Chamaeleon, a collaboration between British saxophonist Paul Dunmall and the Edward Ricart Quartet, is the most conventionally “jazz” of these releases, at least in format and presentation. There’s a smoky modal vibe running throughout this six-track set, but the quintet’s modus operandi is most definitely deviation from that well-beaten path. ”Forager,” one of two 20-minute tracks on the LP, finds Dunmall’s sax and Herb Robertson‘s trumpet entwined on an exploratory melodic line—followed in time by Ricart’s chiming guitar—that intermittently veers onto sudden sidetracks, though bassist Jason Ajemian and drummer Andrew Barker keep things upright. The other long cut here, “Elliptic Operators,” comes later in the record and unfurls at a slower pace, the musicians expressing a more intimate feel for each other’s place in the sound. Between and around these focus pieces, two roughly nine-minute tracks (the searing “Excavator” and the restless, noisy closer “Beelining,” the latter of which adds some chirping flute and synth stabs to the mix) and two sub-four-minute numbers (smouldering warm-ups “Real Orbital” and “Blind Source”) round out a fully improvised session that displays remarkable cohesion.
“Intense electro-acoustic jazz freedom” is the most succinct description I can muster for the expansive territory charted by New York-based trio TOTEM> on their second long-player, Voices of Grain.
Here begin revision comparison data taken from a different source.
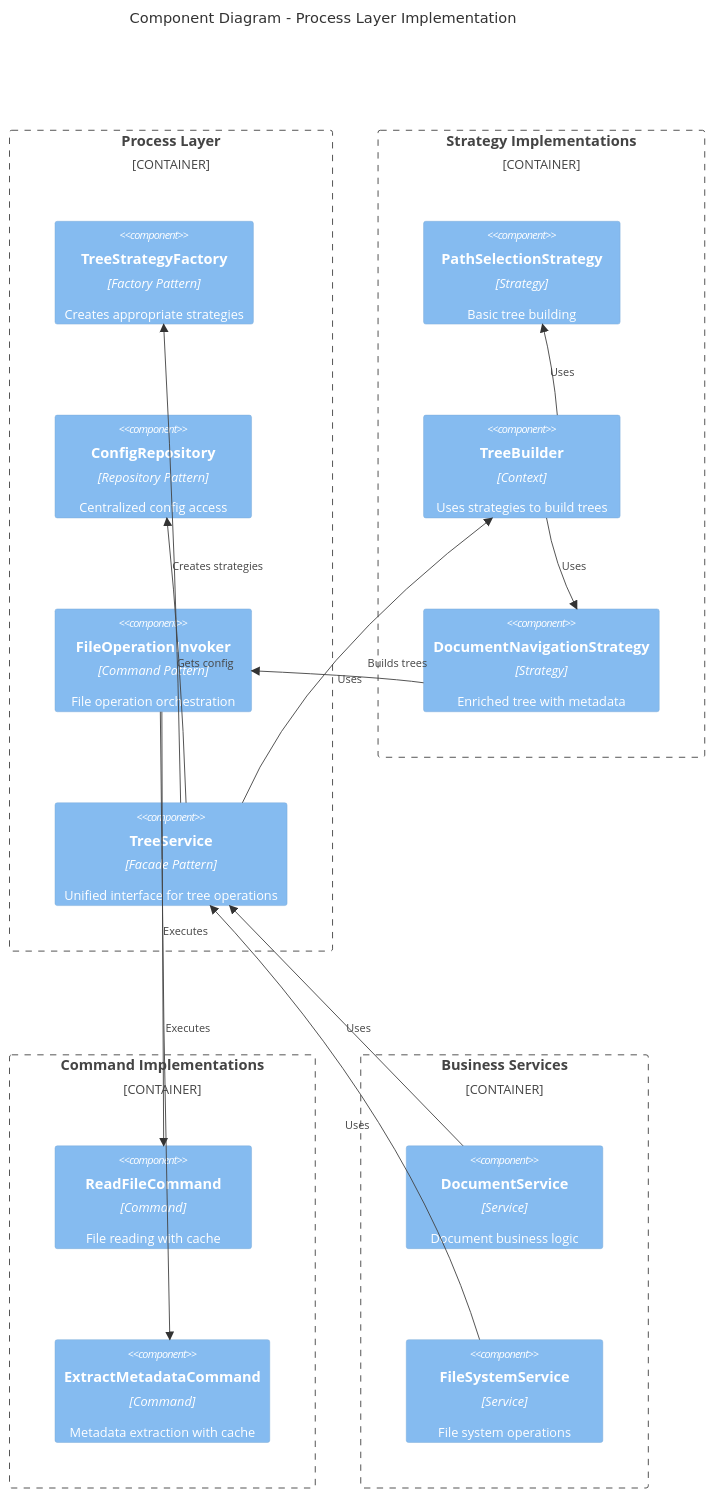
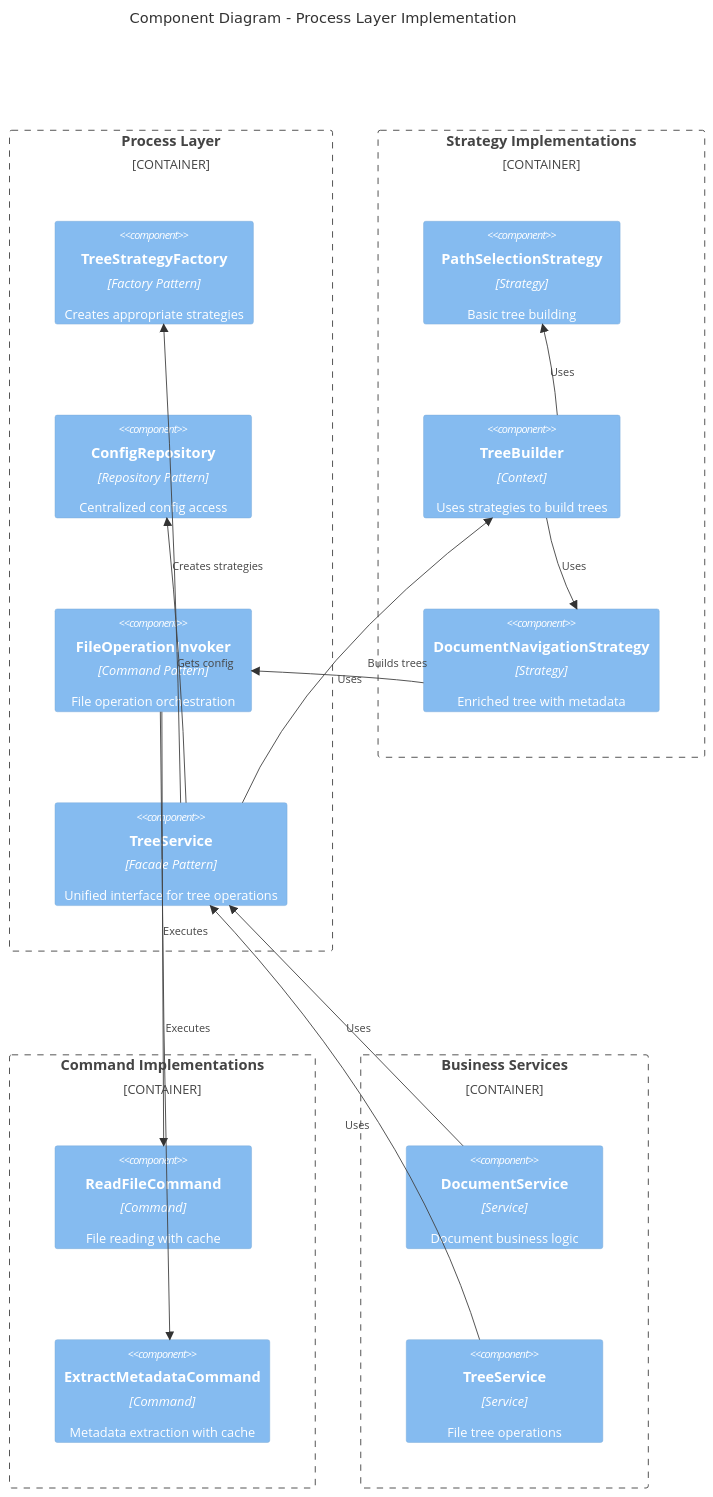
One commit to andkirby/markdown-ticket changed the third of 4 diagrams in docs/CRs/MDT-063-design-pattern-refactoring-architecture-decision-r.md. Above: the diagram before and after it, drawn with Mermaid. The commit also changed 15 other files, not shown here.

First line of the commit message:
refactor(MDT-141): Remove legacy FileSystemService and related code

````diff
--- a/docs/CRs/MDT-063-design-pattern-refactoring-architecture-decision-r.md
+++ b/docs/CRs/MDT-063-design-pattern-refactoring-architecture-decision-r.md
@@ -81,38 +81,38 @@
 ```mermaid
 C4Component
     title Component Diagram - Process Layer Implementation
 
     Container_Boundary(patterns, "Process Layer") {
         Component(strategy_factory, "TreeStrategyFactory", "Factory Pattern", "Creates appropriate strategies")
         Component(config_repo, "ConfigRepository", "Repository Pattern", "Centralized config access")
         Component(file_invoker, "FileOperationInvoker", "Command Pattern", "File operation orchestration")
         Component(facade, "TreeService", "Facade Pattern", "Unified interface for tree operations")
     }
 
     Container_Boundary(strategies, "Strategy Implementations") {
         Component(path_strategy, "PathSelectionStrategy", "Strategy", "Basic tree building")
         Component(tree_builder, "TreeBuilder", "Context", "Uses strategies to build trees")
         Component(doc_strategy, "DocumentNavigationStrategy", "Strategy", "Enriched tree with metadata")
     }
 
     Container_Boundary(commands, "Command Implementations") {
         Component(read_cmd, "ReadFileCommand", "Command", "File reading with cache")
         Component(metadata_cmd, "ExtractMetadataCommand", "Command", "Metadata extraction with cache")
     }
 
     Container_Boundary(services, "Business Services") {
         Component(doc_service, "DocumentService", "Service", "Document business logic")
-        Component(fs_service, "FileSystemService", "Service", "File system operations")
+        Component(tree_service, "TreeService", "Service", "File tree operations")
     }
 
     Rel(doc_service, facade, "Uses")
-    Rel(fs_service, facade, "Uses")
+    Rel(tree_service, facade, "Uses")
     Rel(facade, strategy_factory, "Creates strategies")
     Rel(facade, config_repo, "Gets config")
     Rel(facade, tree_builder, "Builds trees")
     Rel(tree_builder, path_strategy, "Uses")
     Rel(tree_builder, doc_strategy, "Uses")
     Rel(doc_strategy, file_invoker, "Uses")
     Rel(file_invoker, read_cmd, "Executes")
     Rel(file_invoker, metadata_cmd, "Executes")
 ```
````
Comprising upright bassist Tom Blancarte, drummer Andrew Drury and guitarist Bruce Eisenbell, the leaderless group saw their previous record Solar Forge released by ESP-Disk, which should give some indication of their sonic proclivities.
Four of the seven tracks here cross the 10-minute mark, two of them breaking 15 minutes—such as opener “Genosong,” where the trio burrow through claustrophobia-inducing tunnels of sound, Eisenbell’s guitar constructing obtuse fragments of riffs and anti-melodies ahead of Blancarte’s propulsive bass and Drury’s scrabbling drums, and the subaquatic drones and scrapes of “Written In The Body,” which could be a field recording from the hold of a sinking ship, every rumble and creak heralding an unfortunate end. The rest is just as unsettling: jittery guitar skips between stereo channels on “Counter Memory,” while “Post-Repeating” allows Eisenbell and Blancarte to let loose with their fret-wrangling. The shorter tracks are more direct, giving the impression of prepared composition over improvisation. “Towards Jouissance” could score the raising of the Titanic, or its demise against that mountain of ice. The creeping, droning dread of “Message Without a Code” evokes horror-movie scenes. And closer “Silence On Its Road” swaps the record’s dominant harmolodic tendencies for a more tightly wound experience: bass strings scraped to a crescendo set against a background of tension-building percussion and the contrast of a melancholy, meandering guitar figure. It’s a difficult, uninviting sound world TOTEM> have constructed here, but not an unrewarding one.